Task requirements
A single number is required: how many lines in the data below contain "Configurações".
**********
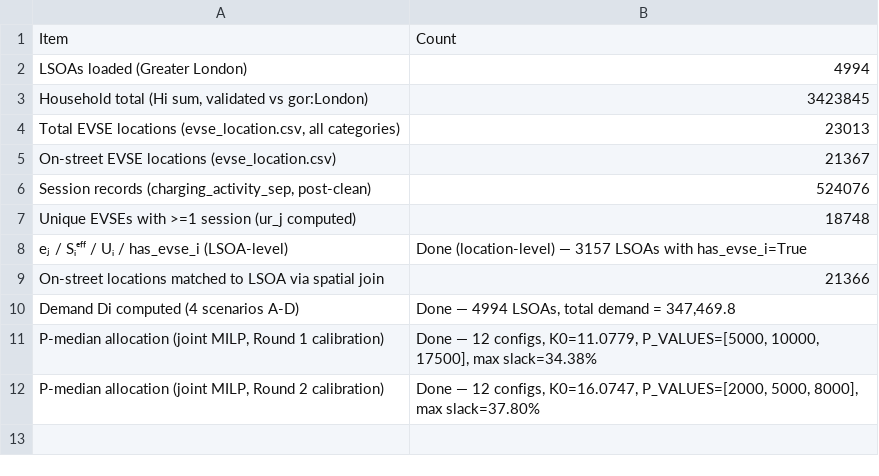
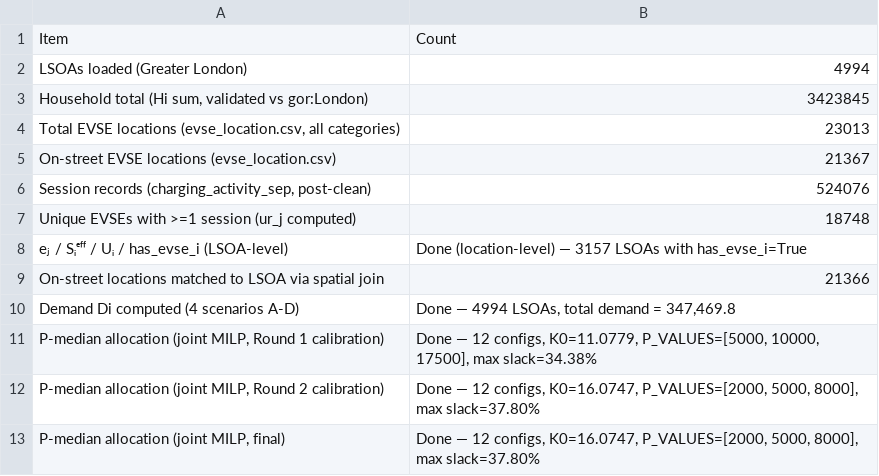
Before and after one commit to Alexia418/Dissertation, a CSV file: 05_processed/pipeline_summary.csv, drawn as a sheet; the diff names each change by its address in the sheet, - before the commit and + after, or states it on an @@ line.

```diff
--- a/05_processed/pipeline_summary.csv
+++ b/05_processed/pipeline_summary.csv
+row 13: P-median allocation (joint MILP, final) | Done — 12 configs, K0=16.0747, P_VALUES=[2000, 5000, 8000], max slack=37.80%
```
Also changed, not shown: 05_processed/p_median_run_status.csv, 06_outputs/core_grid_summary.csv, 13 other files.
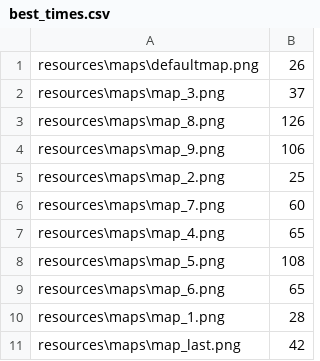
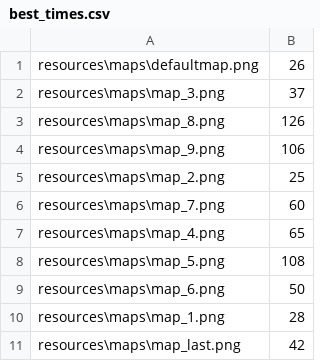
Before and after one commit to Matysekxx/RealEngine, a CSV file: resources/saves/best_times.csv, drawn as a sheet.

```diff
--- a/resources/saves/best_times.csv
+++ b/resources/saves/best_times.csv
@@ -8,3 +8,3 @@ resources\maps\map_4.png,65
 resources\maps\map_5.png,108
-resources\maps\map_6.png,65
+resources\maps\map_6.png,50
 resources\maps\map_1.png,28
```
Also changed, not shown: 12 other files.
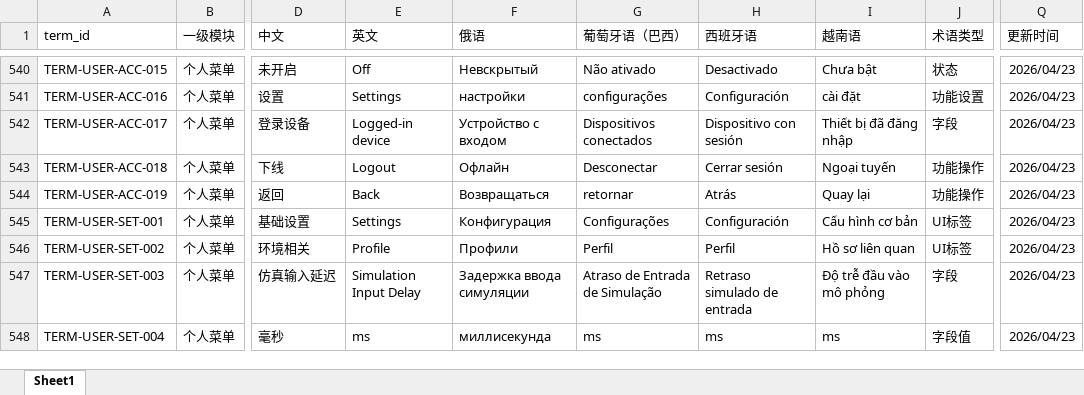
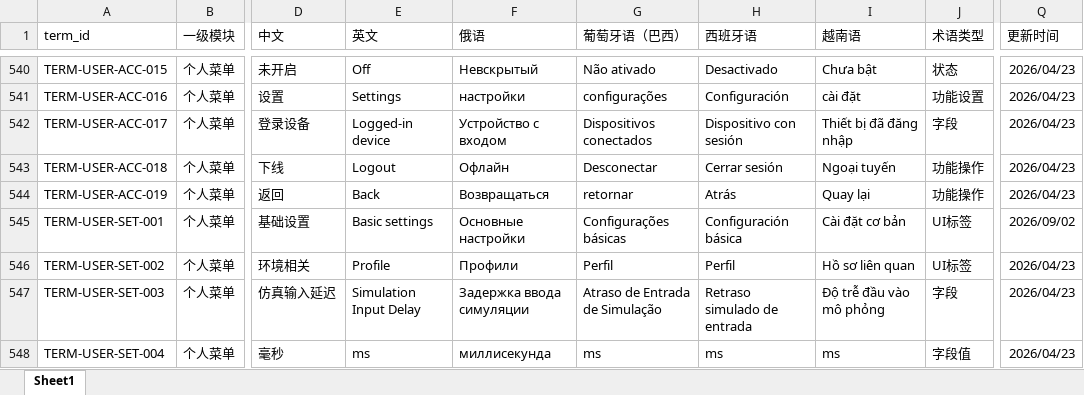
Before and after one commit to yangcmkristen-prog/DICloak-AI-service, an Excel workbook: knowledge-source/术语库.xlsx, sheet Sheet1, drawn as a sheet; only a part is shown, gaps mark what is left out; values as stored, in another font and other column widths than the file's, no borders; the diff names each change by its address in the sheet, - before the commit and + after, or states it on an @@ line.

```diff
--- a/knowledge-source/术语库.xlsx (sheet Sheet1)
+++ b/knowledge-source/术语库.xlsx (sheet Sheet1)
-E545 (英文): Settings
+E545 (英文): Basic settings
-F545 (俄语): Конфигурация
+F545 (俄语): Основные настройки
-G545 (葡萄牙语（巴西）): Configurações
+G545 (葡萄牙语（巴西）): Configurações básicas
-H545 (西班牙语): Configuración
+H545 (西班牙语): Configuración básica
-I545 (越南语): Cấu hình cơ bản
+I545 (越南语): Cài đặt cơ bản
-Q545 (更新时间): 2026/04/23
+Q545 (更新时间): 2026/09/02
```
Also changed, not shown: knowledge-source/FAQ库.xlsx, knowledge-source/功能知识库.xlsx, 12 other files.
**********
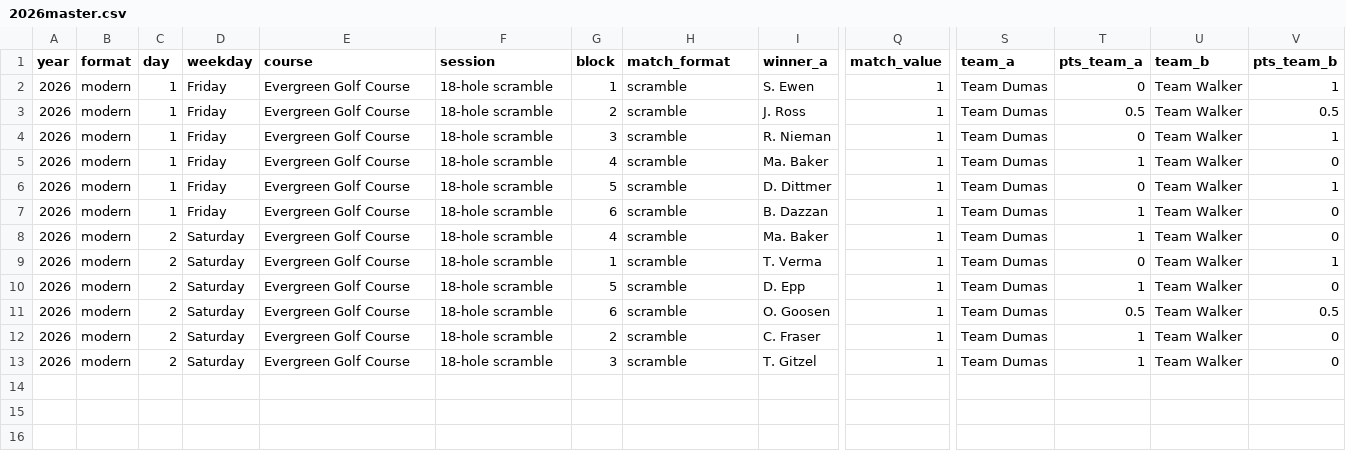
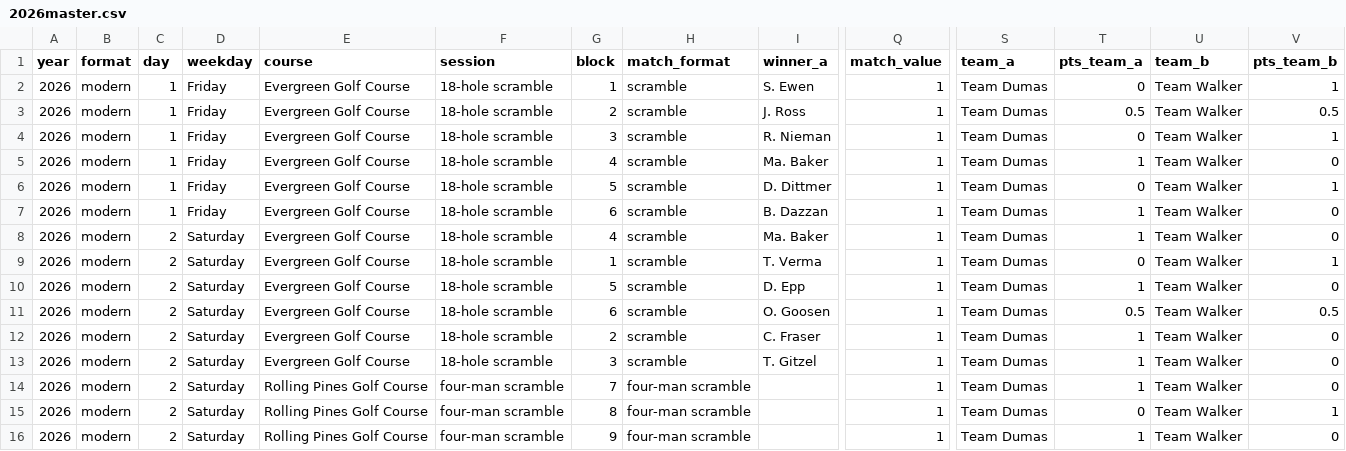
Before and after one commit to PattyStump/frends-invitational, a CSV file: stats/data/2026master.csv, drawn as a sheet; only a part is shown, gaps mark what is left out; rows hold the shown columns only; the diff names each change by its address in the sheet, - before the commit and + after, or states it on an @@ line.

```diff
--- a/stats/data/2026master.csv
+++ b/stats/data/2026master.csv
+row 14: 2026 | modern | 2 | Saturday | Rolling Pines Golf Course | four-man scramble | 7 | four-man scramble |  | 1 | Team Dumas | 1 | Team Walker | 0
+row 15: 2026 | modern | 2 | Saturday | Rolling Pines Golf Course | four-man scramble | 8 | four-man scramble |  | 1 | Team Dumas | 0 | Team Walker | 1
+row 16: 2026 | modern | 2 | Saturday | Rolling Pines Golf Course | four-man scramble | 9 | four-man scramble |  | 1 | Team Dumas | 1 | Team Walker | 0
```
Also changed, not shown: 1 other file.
**********
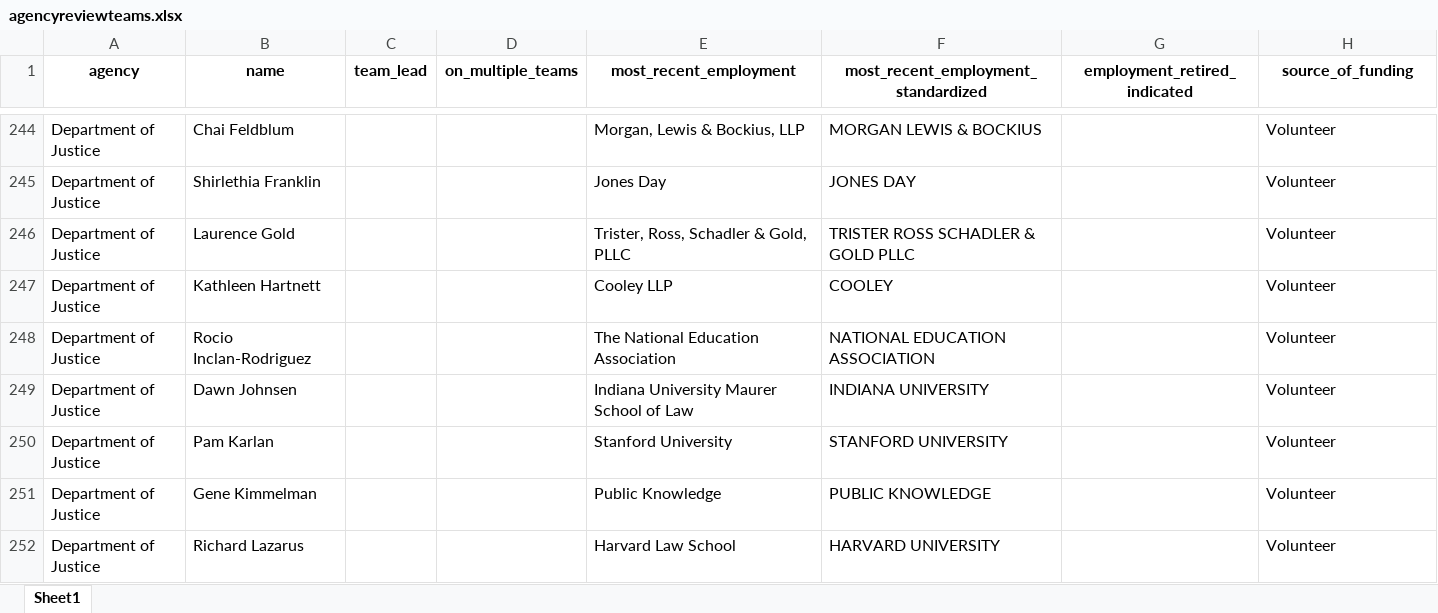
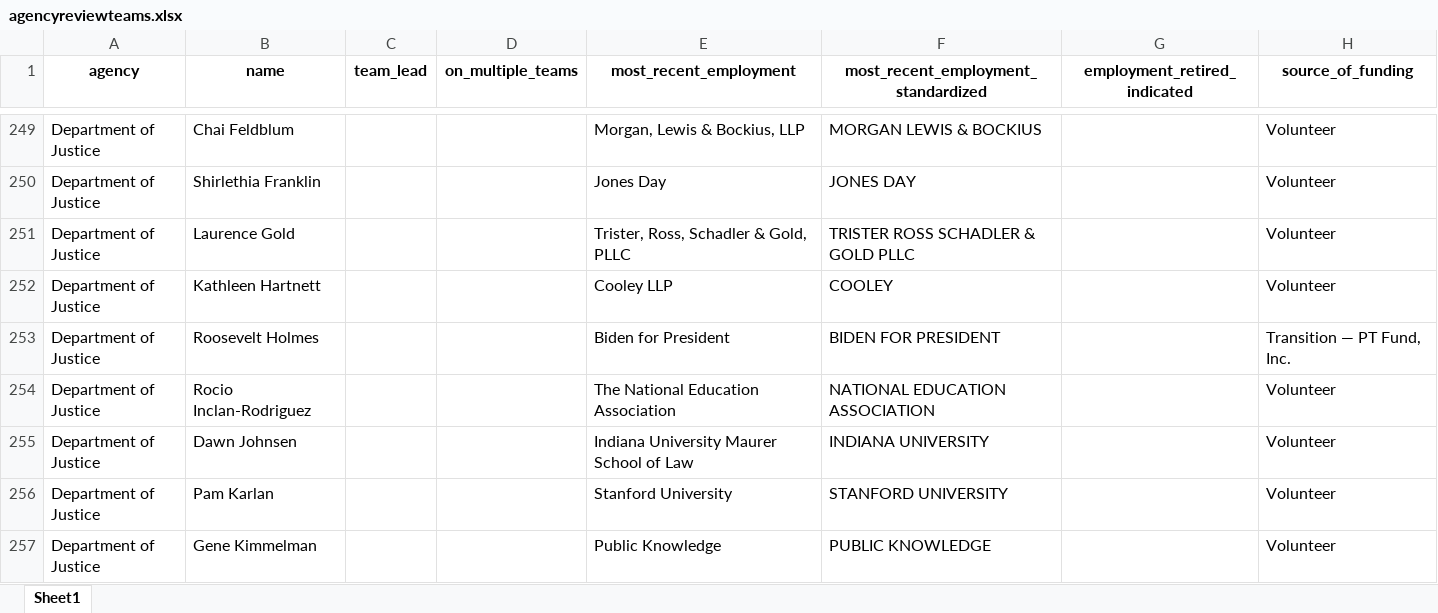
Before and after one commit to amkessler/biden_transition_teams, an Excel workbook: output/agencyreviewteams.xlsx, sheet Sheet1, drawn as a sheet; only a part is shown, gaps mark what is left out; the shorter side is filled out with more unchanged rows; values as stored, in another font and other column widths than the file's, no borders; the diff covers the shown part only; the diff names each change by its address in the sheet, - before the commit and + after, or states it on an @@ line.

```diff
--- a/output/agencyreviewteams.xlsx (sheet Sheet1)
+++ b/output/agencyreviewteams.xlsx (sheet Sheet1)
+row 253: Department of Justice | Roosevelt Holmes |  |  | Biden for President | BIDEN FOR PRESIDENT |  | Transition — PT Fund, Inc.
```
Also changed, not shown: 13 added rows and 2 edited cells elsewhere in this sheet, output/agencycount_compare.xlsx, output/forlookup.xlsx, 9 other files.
**********
Expected output
2